Dr. Michael Lauer, a deputy director of the National Institutes of Health, told the meeting that one huge problem is that scientists often fail to ask a fundamental question before starting an experiment, which is how many people or animals should be included in a study. By the time a study is done and submitted for publication, it's too late.
"Peer review is not going to help," he told the scientists. "It doesn't matter how transparent the peer review is, we're not going to be able to solve this problem."
Another concern is that today scientists are judged primarily by which journal publishes their work. The greatest rewards tend to go to scientists who can get their papers into major journals such as Science, Nature and Cell. It matters less what the actual findings are.
"To me that is one of the very biggest problems in the system today," says Erin O'Shea, president of HHMI, "and it drives a lot of behavior — behavior that we don't want."
And if a top journal reviews a paper and decides not to publish it, the scientist needs to start the process of getting to print all over again — which is a waste of resources. "Science moves slower because research isn't available immediately," O'Shea said at the meeting. "To me, those are big problems."
One way forward is to encourage scientists to make their work publicly available on the Internet before it has been peer-reviewed or accepted in a journal. Biologists are starting to do that, using a preprint server called bioRxiv. Physicists have been doing this for years.
Peer review can come later, Eisen says. In fact, he's putting together a system that will facilitate that, and it's set to debut this summer.
"What we want to see happen next is to allow the scientists who are reading papers [as part of their normal work] ... to review them," he says.
As he envisions it, "you post a work, people comment on it, you update it, and if it gets better through that process, that's great — now you've produced something good," he says. "If, through the process of review and assessment, you and the community realize the work wasn't right, it just sorts of fades and you mark it as such. And I think we'll all be better off if that happens."
Notably, it will change the incentives for publication.

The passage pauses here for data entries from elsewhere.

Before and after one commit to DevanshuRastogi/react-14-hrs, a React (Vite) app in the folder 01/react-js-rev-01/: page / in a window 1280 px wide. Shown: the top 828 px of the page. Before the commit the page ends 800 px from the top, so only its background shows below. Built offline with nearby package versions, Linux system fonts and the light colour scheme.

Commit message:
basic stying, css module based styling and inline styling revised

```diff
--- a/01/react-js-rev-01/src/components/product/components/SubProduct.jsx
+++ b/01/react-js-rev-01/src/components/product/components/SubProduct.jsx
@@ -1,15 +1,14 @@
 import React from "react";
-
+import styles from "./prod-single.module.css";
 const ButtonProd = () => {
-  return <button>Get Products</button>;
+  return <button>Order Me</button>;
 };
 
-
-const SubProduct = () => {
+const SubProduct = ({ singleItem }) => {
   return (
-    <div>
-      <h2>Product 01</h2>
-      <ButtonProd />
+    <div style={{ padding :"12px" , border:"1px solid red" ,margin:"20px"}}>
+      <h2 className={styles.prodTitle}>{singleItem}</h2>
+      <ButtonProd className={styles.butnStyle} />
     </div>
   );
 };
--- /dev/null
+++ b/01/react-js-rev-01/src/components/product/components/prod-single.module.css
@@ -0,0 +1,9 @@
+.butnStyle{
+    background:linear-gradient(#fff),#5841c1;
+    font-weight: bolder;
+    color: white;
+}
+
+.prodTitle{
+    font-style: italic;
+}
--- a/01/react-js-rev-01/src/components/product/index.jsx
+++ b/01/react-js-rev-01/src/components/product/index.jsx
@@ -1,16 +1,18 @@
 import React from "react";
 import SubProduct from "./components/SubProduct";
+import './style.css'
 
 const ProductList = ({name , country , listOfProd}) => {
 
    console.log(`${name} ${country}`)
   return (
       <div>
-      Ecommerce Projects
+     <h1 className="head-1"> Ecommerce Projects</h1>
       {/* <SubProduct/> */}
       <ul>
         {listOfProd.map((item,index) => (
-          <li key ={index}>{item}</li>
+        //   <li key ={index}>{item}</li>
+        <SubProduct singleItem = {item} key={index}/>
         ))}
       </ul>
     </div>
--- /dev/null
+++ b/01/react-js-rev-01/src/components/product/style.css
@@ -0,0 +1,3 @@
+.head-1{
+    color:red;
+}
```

Right now, because scientists are rewarded for getting papers past peer review in the top journals, attention-grabbing findings are valued over careful work.
Eisen says his system of review before publication would flip those priorities.
"The fact that people are going to be reviewing and assessing the work ... should provide a very strong incentive back to authors to try to produce work that's actually reproducible and durable, rather than work that is just flashy and gets into the right journal," Eisen tells Shots.
Among the challenges he faces is that scientists will struggle to find the time to do careful reviews of papers published online. They may also be tempted to game the system. But people who sign their name to their reviews, or are certified by a trusted body, would have an incentive not to simply shower praise on studies posted by friends and colleagues.
"You don't want to develop a reputation as someone who just says nice things about your buddy," Eisen says.
Posting articles prior to peer review raises other issues, as well.
"There's a worry that the Wild West version [where] everyone posts what they like will lead to a lot more garbage out there that people can't make out what to make of it," says BMJ editor Bloom.
So she still sees a role for journalists, if not as gatekeepers, at least as curators. "I think probably for a while we'll see a parallel track where the journals still provide some imprint of thorough review, statistical review, methodological review," she says, while preprints will "allow the community to share more with each other much more rapidly."